SPRINGFIELD, Ill. (NEXSTAR) — Even after all the precincts reported their results, and incumbent mayor Jim Langfelder addressed his supporters, it still hadn’t set in for mayor-elect Misty Buscher.
“It’s surreal,” Buscher said at her election night party Tuesday. “I almost can’t believe it.”
Buscher defeated Langfelder by less than a eight hundred votes. Langfelder, who was chasing his third term, thanked his supporters Tuesday, but also alluded to the money his opponents through into the race.
“This mayor’s race was about the clash of two titans,” Langfelder said during his concession speech. “The power of the mayor’s office versus the power of the purse, and the power of the purse one. I appreciate and thank Treasurer Buscher for running a very challenging campaign along with her dedicated supporters. We will work on a smooth transition so our good works continue for the betterment of Springfield’s future.”

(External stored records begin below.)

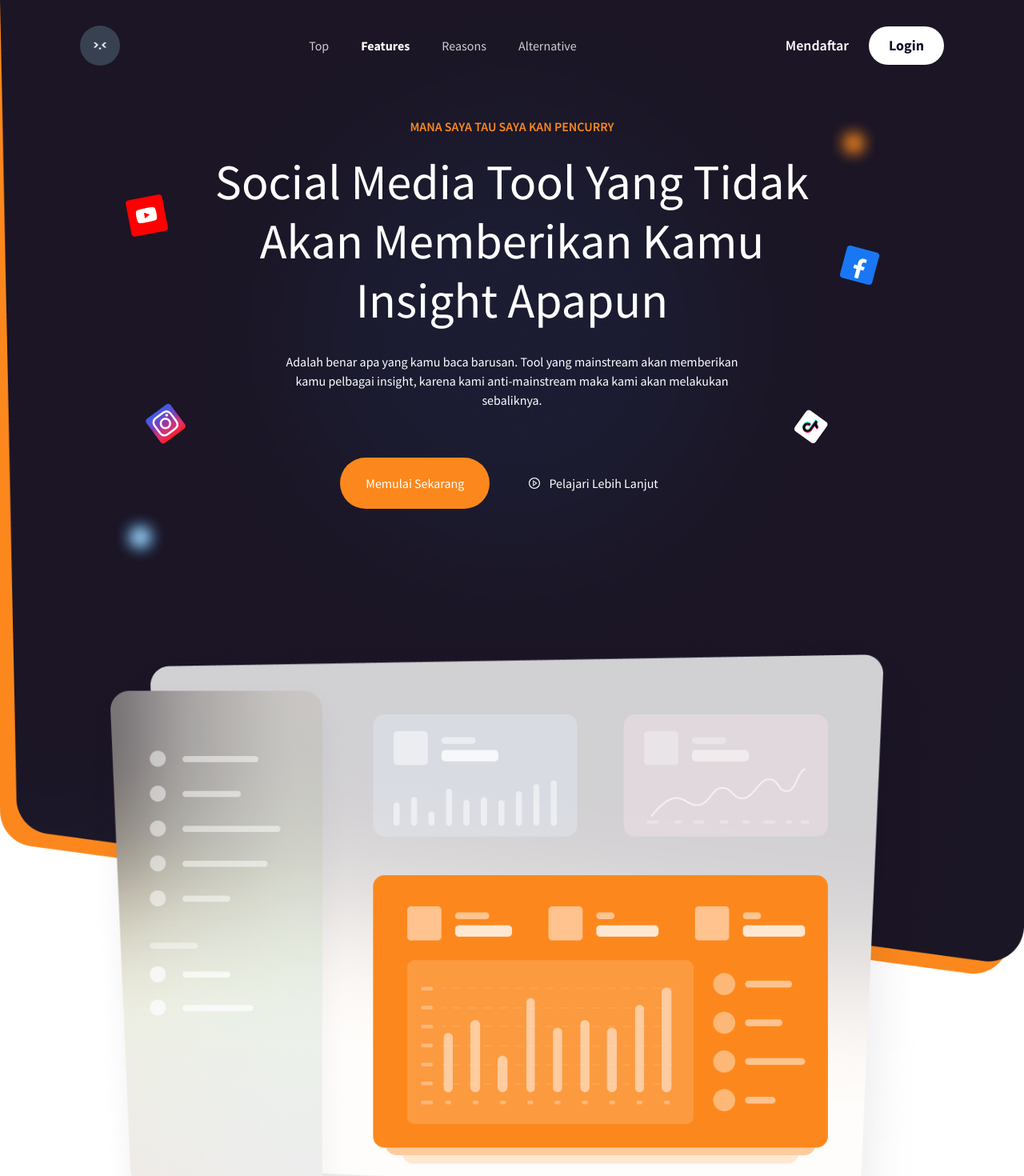
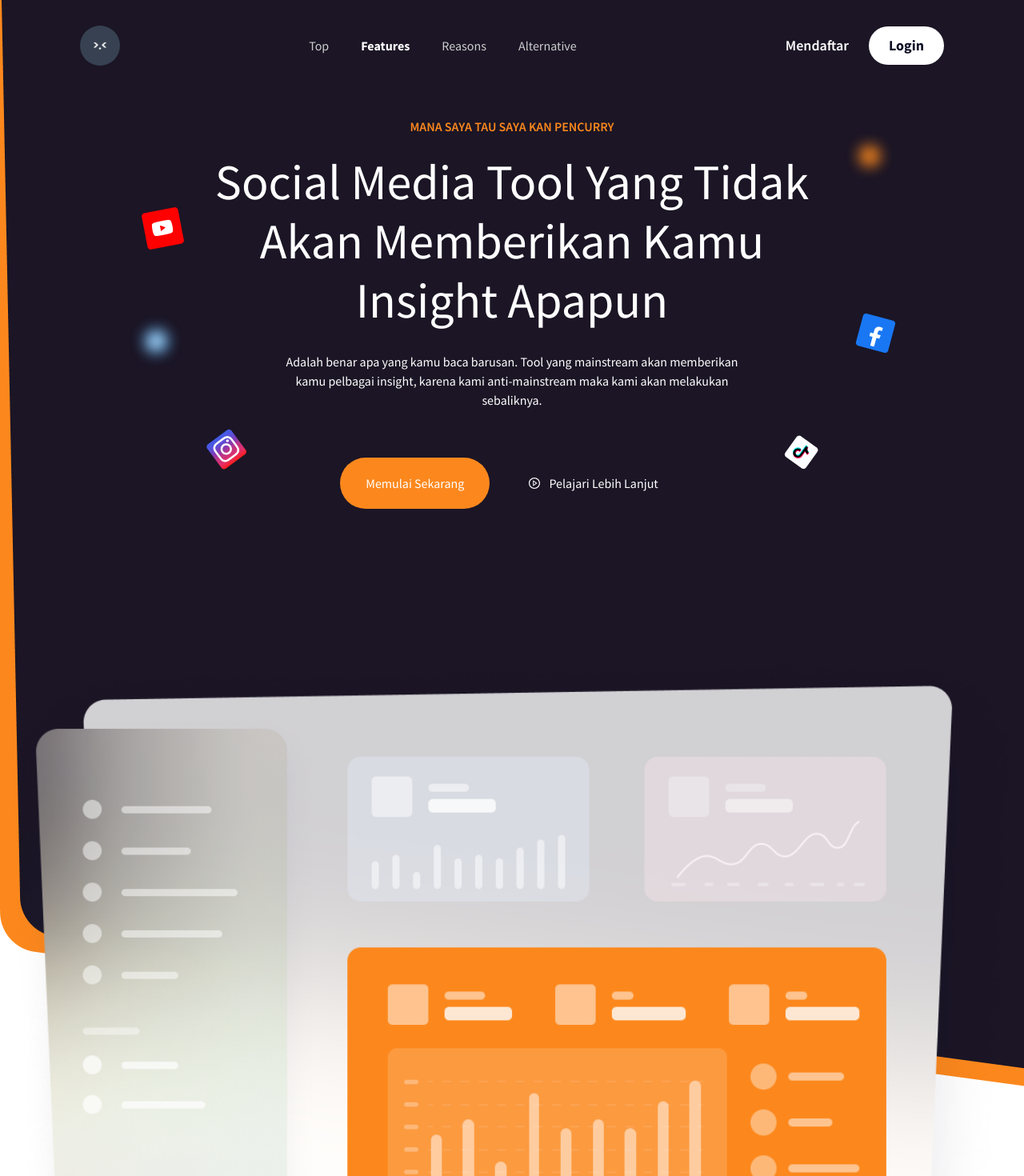
Before and after one commit to SubhanHakim/MSTSKP-Social-Media-Tool, a React (Create React App) app: page /features in a window 1280 px wide. Shown: the top 1470 px of the page at 80% size. Built offline with nearby package versions, Linux system fonts and the light colour scheme.

Commit message:
Fix Hero Section and navbar

```diff
--- a/src/components/Hero.js
+++ b/src/components/Hero.js
@@ -1,37 +1,25 @@
 import React from "react";
-import PrimaryButton from "./button/PrimaryButton";
-
+import Content from "../pages/Content";
 // import image
 import heroSection from "../assets/sosmed/hero-img.png";
 // import NoBgButton from "./button/NoBgButton";
 import Insight from "../pages/Insight.";
-import ImgSosmed from "./background/ImgSosmed";
-import { AiOutlinePlayCircle } from "react-icons/ai";
-import BgHero from "./background/BgHero";
 import NoInsight from "../pages/NoInsight";
+import Tool from "../pages/Tool";
 
 function Hero() {
   return (
-    <div className="container px-[100px] py-8 mx-auto h-screen">
-      <BgHero />
-      <div className="text-center align-middle flex flex-col justify-center items-center relative">
-        <span className="text-[#fc881d] font-semibold text-base">MANA SAYA TAU SAYA KAN PENCURRY</span>
-        <h2 className="text-white text-[62px] text-center leading-[74px] font-normal mt-5 mb-7 w-[800px]">Social Media Tool Yang Tidak Akan Memberikan Kamu Insight Apapun</h2>
-        <p className="text-white w-[573px] mb-[60px]">Adalah benar apa yang kamu baca barusan. Tool yang mainstream akan memberikan kamu pelbagai insight, karena kami anti-mainstream maka kami akan melakukan sebaliknya.</p>
-        <div className="flex gap-x-4">
-          <PrimaryButton>Memulai Sekarang</PrimaryButton>
-          <PrimaryButton color="Transparent">
-            <AiOutlinePlayCircle />
-            Pelajari Lebih Lanjut
-          </PrimaryButton>
+    <div>
+      <div className="">
+        <Content />
+        {/* <BgHero /> */}
+        <div className="mt-36 relative">
+          <img src={heroSection} className="w-full" alt="heroImage" />
         </div>
-        <ImgSosmed />
+        <Insight />
+        <NoInsight />
       </div>
-      <div className="mt-36 relative">
-        <img src={heroSection} className="w-full" alt="heroImage" />
-      </div>
-      <Insight />
-      <NoInsight />
+      <Tool />
     </div>
   );
 }
--- a/src/components/background/ImgSosmed.js
+++ b/src/components/background/ImgSosmed.js
@@ -9,12 +9,12 @@ import tiktok from "../../assets/sosmed/tiktok.png";
 function ImgSosmed() {
   return (
     <div>
-      <img src={blur1} alt="blur-img" className="absolute left-10" />
-      <img src={blur2} alt="blur-img" className="absolute right-20 top-0" />
-      <img src={youtube} alt="blur-img" className="absolute left-10 top-20" />
-      <img src={facebook} alt="blur-img" className="absolute right-20 top-40" />
-      <img src={instagram} alt="blur-img" className="absolute left-20 bottom-20" />
-      <img src={tiktok} alt="blur-img" className="absolute right-36 left bottom-20" />
+      <img src={blur1} alt="blur-img" className="absolute left-40 top-1/2" />
+      <img src={blur2} alt="blur-img" className="absolute right-40 top-12" />
+      <img src={youtube} alt="blur-img" className="absolute left-40 top-32" />
+      <img src={facebook} alt="blur-img" className="absolute right-40 top-1/2" />
+      <img src={instagram} alt="blur-img" className="absolute left-64 bottom-20" />
+      <img src={tiktok} alt="blur-img" className="absolute right-64 left bottom-20" />
     </div>
   );
 }
--- /dev/null
+++ b/src/pages/Content.js
@@ -0,0 +1,26 @@
+import React from "react";
+import PrimaryButton from "../components/button/PrimaryButton";
+import ImgSosmed from "../components/background/ImgSosmed";
+import { AiOutlinePlayCircle } from "react-icons/ai";
+
+function Content() {
+  return (
+    <div className="">
+      <div className="container px-[100px] py-8 mx-auto text-center align-middle flex flex-col justify-center items-center relative">
+        <span className="text-[#fc881d] font-semibold text-base">MANA SAYA TAU SAYA KAN PENCURRY</span>
+        <h2 className="text-white text-[62px] text-center leading-[74px] font-normal mt-5 mb-7 w-[800px]">Social Media Tool Yang Tidak Akan Memberikan Kamu Insight Apapun</h2>
+        <p className="text-white w-[573px] mb-[60px]">Adalah benar apa yang kamu baca barusan. Tool yang mainstream akan memberikan kamu pelbagai insight, karena kami anti-mainstream maka kami akan melakukan sebaliknya.</p>
+        <div className="flex gap-x-4">
+          <PrimaryButton>Memulai Sekarang</PrimaryButton>
+          <PrimaryButton color="Transparent">
+            <AiOutlinePlayCircle />
+            Pelajari Lebih Lanjut
+          </PrimaryButton>
+        </div>
+        <ImgSosmed />
+      </div>
+    </div>
+  );
+}
+
+export default Content;
--- a/src/pages/Home.js
+++ b/src/pages/Home.js
@@ -5,7 +5,7 @@ import Hero from "../components/Hero";
 
 function Home() {
   return (
-    <div className="">
+    <div className="bg-bg-primary absolute top-0 right-0 left-0 -z-20 bg-no-repeat">
       <Navbar />
       <Hero />
     </div>
--- /dev/null
+++ b/src/pages/Tool.js
@@ -0,0 +1,11 @@
+import React from "react";
+
+function Tool() {
+  return (
+    <div className="bg-hero-pattern h-screen w-full left-0 right-0">
+      <div></div>
+    </div>
+  );
+}
+
+export default Tool;
--- a/tailwind.config.js
+++ b/tailwind.config.js
@@ -5,6 +5,10 @@ module.exports = {
       colors: {
         "bg-color": "rgba(255, 255, 255, 0.08)",
       },
+      backgroundImage: {
+        "hero-pattern": "url('./assets/bg3.png')",
+        "bg-primary": "url('./assets/bg.png')",
+      },
     },
   },
   plugins: [],
```
Also changed, not shown: src/assets/bg.png (added), src/assets/bg3.png (added).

Buscher served as city treasurer for the past eight years before deciding to challenge Langfelder. Her campaign greatly outspent the incumbent’s, and the backing of several local trade unions was enough to put her over the edge. Her top priorities for the beginning of her first term are police recruitment, “beautification” of the city and improving infrastructure across town.
“I need to get my transition team together,” Buscher said. “So we can talk start talking about the leaders within our city government, as far as department heads managers that will lead the city forward and move it to the direction that we want to do with beautification of the city infrastructure, streets, sewers, and bringing new jobs to the community.”
Langfelder held an early lead after mail-in ballots and early votes were totaled, but even he knew the 1,300 vote margin likely wouldn’t be enough.
“The early vote was surprising,” Langfelder said. “We thought we’d have a larger margin. So I knew right, then it should have been maybe 15%. And then it had been spot on.”
Buscher slowly chipped away throughout the night, taking the lead once around 70 percent of precincts reported in and never looked back.
She will be the second woman to be elected mayor in the city’s history. In her bid to make history, she denied Langfelder a bit of history, too. If he had won a third term, he would have been the first mayor to serve more than two terms for Springfield since the 1940’s.
Langfelder had a long list of projects he hopes that Buscher continues to push for when she takes office. the incumbent found himself in the middle of many fights in the city during his tenure. His attempts to handle those situations without broad input led to some tension between him and city council.
“Treasurer Buscher is going to have a tough time,” Langfelder said. “Hopefully, she has the fortitude like I did to do what’s in the best interest of the city of Springfield moving forward. And hopefully she does.”
Buscher said her plan for dealing with those situations is to communicate and include more perspectives in her decisions. She said she experienced first-hand the shortcomings the mayor had when it came to collaborating.
“I will communicate in a different manner,” Buscher said. “I don’t need all the fingers on one hand for the number of meetings I was included in with the mayor’s office in eight years. That will not be the case with the clerk and the treasurer and the aldermen. We will communicate with them. We will involve them. It’s their city to and they’re also elected, that respect needs to be there. So that will be different for me right from the get go.”